▶ _DESCRIPTION OF THE TASK_
Your answer should consist of the lines in the listing that hold "HISTORY".
((
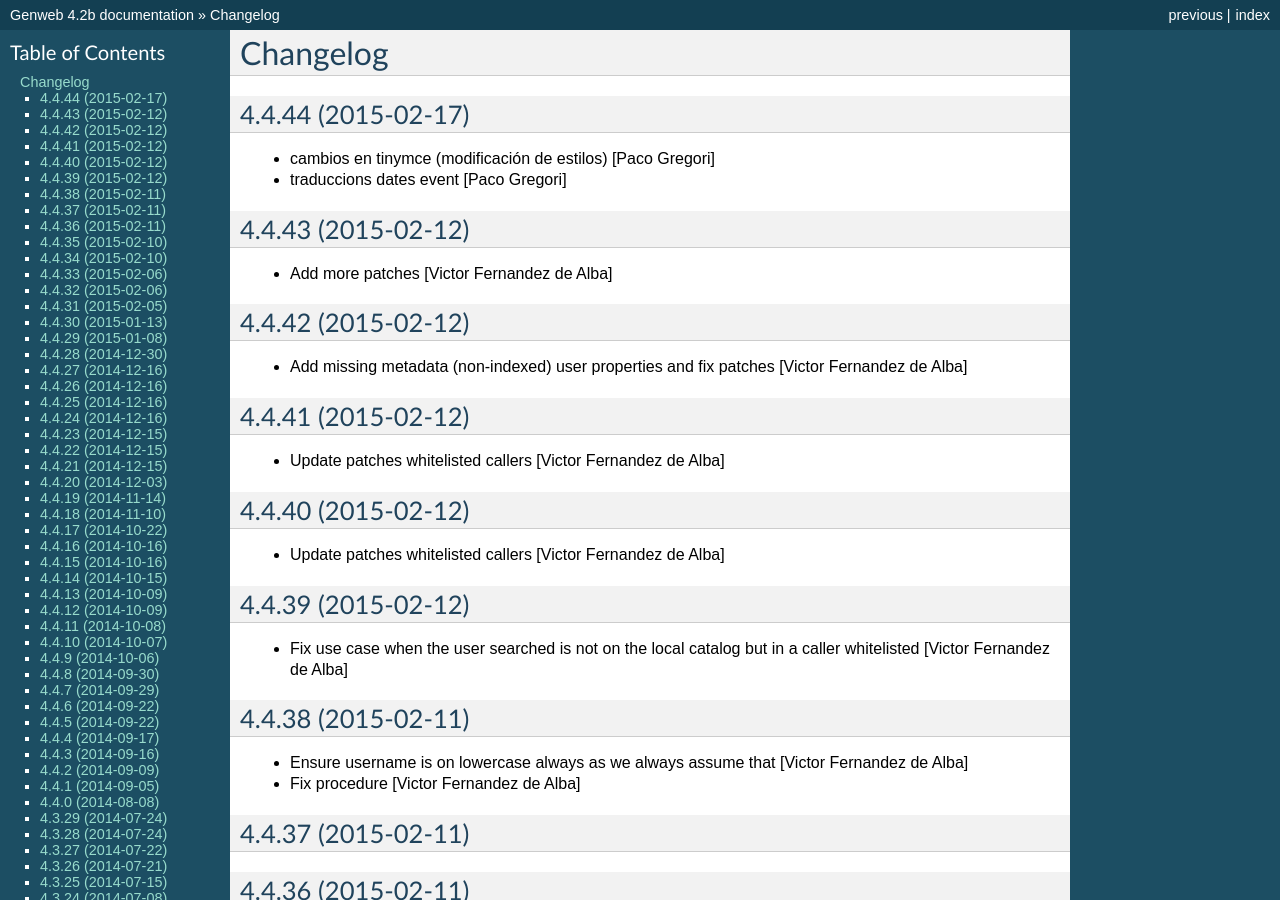
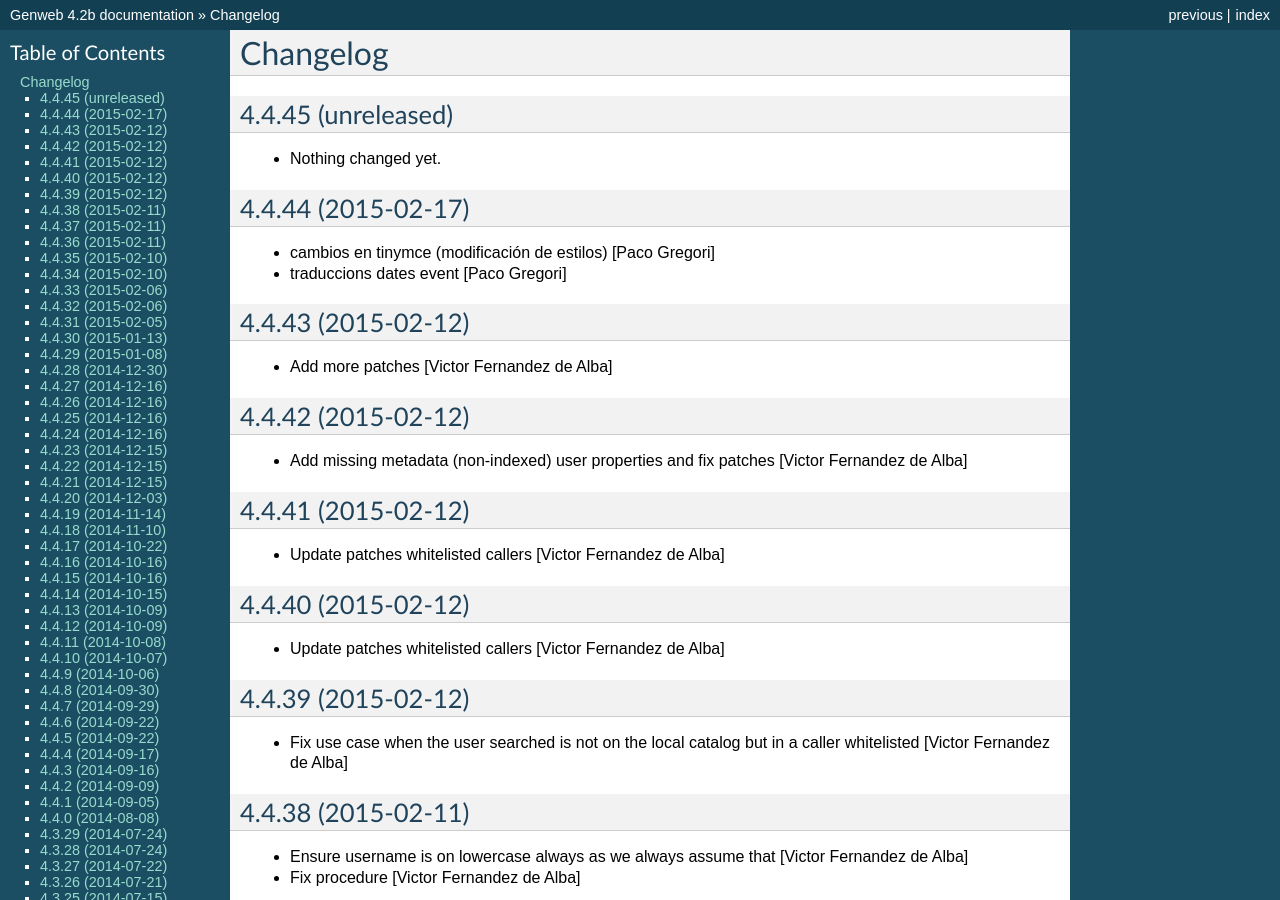
Before and after one commit to UPCnet/genweb.core, a Sphinx documentation site: the page built from docs/HISTORY.rst, in a window 1280 px wide and 900 px high. Built offline with Sphinx 7.4.7, drawn with Linux system fonts in a browser that asks for light colours.

Commit message:
Back to development: 4.4.45

```diff
--- a/docs/HISTORY.rst
+++ b/docs/HISTORY.rst
@@ -1,5 +1,11 @@
 Changelog
 =========
+
+4.4.45 (unreleased)
+-------------------
+
+- Nothing changed yet.
+
 
 4.4.44 (2015-02-17)
 -------------------
--- a/setup.py
+++ b/setup.py
@@ -1,7 +1,7 @@
 from setuptools import setup, find_packages
 import os
 
-version = '4.4.44'
+version = '4.4.45.dev0'
 
 README = open("README.rst").read()
 HISTORY = open(os.path.join("docs", "HISTORY.rst")).read()
```
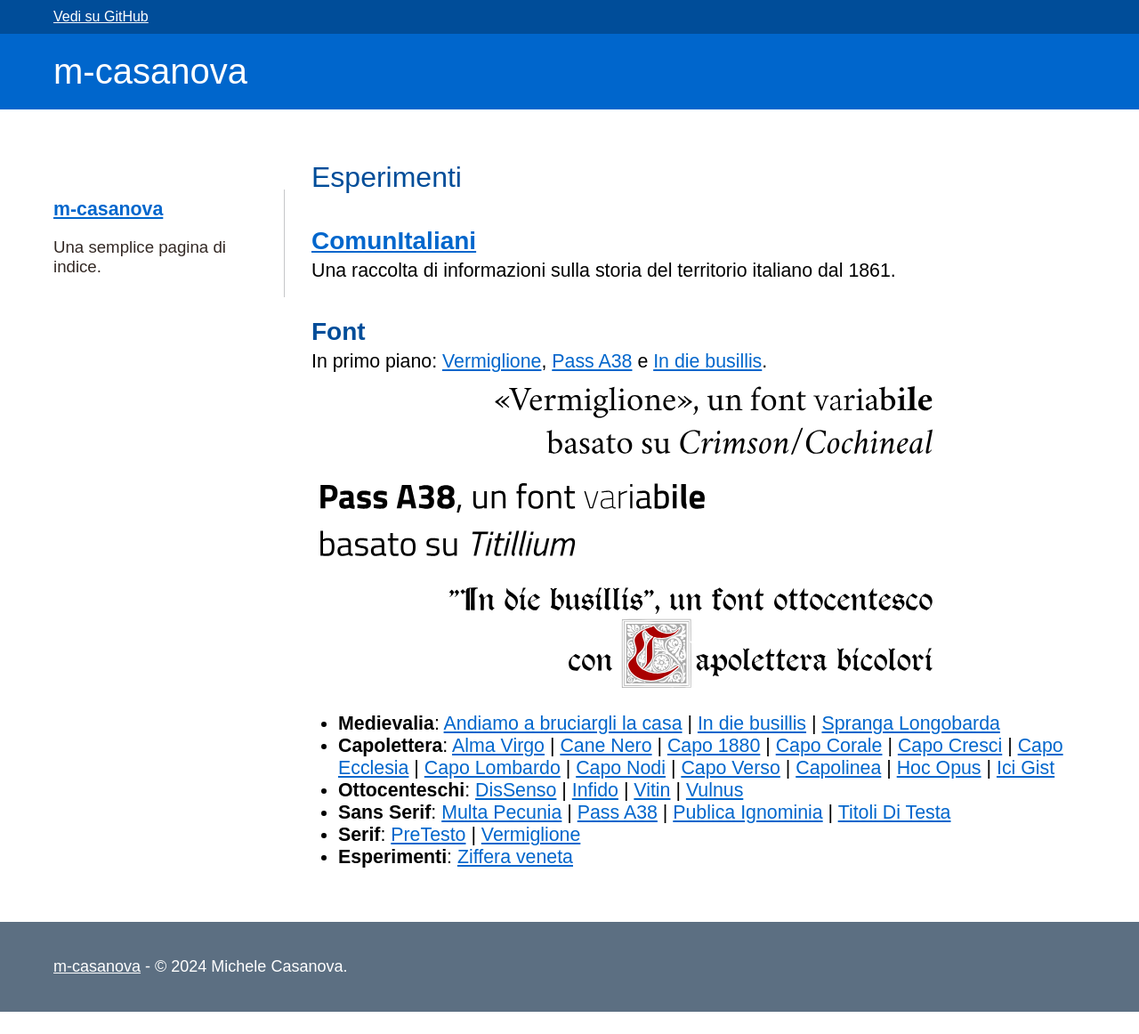
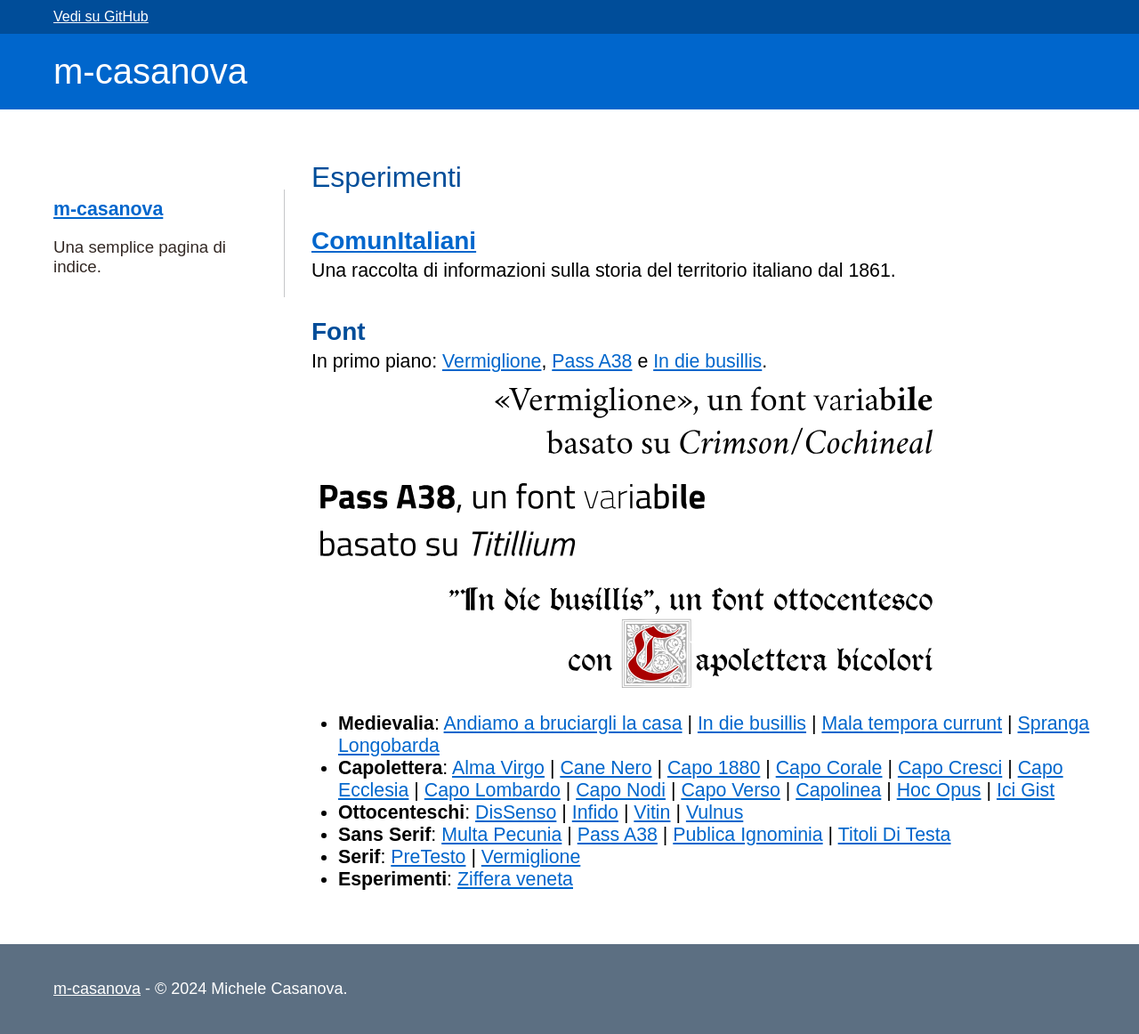
Before and after one commit to m-casanova/m-casanova.github.io, a Jekyll site: the page built from index.md, in a window 1280 px wide. Shown: the whole page at 89% size. Built offline with Jekyll 4.4.1, drawn with Linux system fonts in a browser that asks for light colours; some web fonts are replaced; before the commit the page ends 1137 px from its top, so only the background shows below that.

Commit message:
+ Mala tempora currunt

```diff
--- a/index.md
+++ b/index.md
@@ -17,6 +17,7 @@ In primo piano: [Vermiglione](/Vermiglione), [Pass A38](/Pass-A38) e [In die bus
 
 * __Medievalia__: [Andiamo a bruciargli la casa](/AndiamoABruciargliLaCasa) |
 [In die busillis](/In-die-busillis) |
+[Mala tempora currunt](/MalaTemporaCurrunt) |
 [Spranga Longobarda](/SprangaLongobarda)
 * __Capolettera__: [Alma Virgo](/AlmaVirgo) |
 [Cane Nero](/CaneNero) |
```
))
▶ _RESULT_
Before and after one commit to UPCnet/genweb.core, a Sphinx documentation site: the page built from docs/HISTORY.rst, in a window 1280 px wide and 900 px high. Built offline with Sphinx 7.4.7, drawn with Linux system fonts in a browser that asks for light colours.
--- a/docs/HISTORY.rst
+++ b/docs/HISTORY.rst
 HISTORY = open(os.path.join("docs", "HISTORY.rst")).read()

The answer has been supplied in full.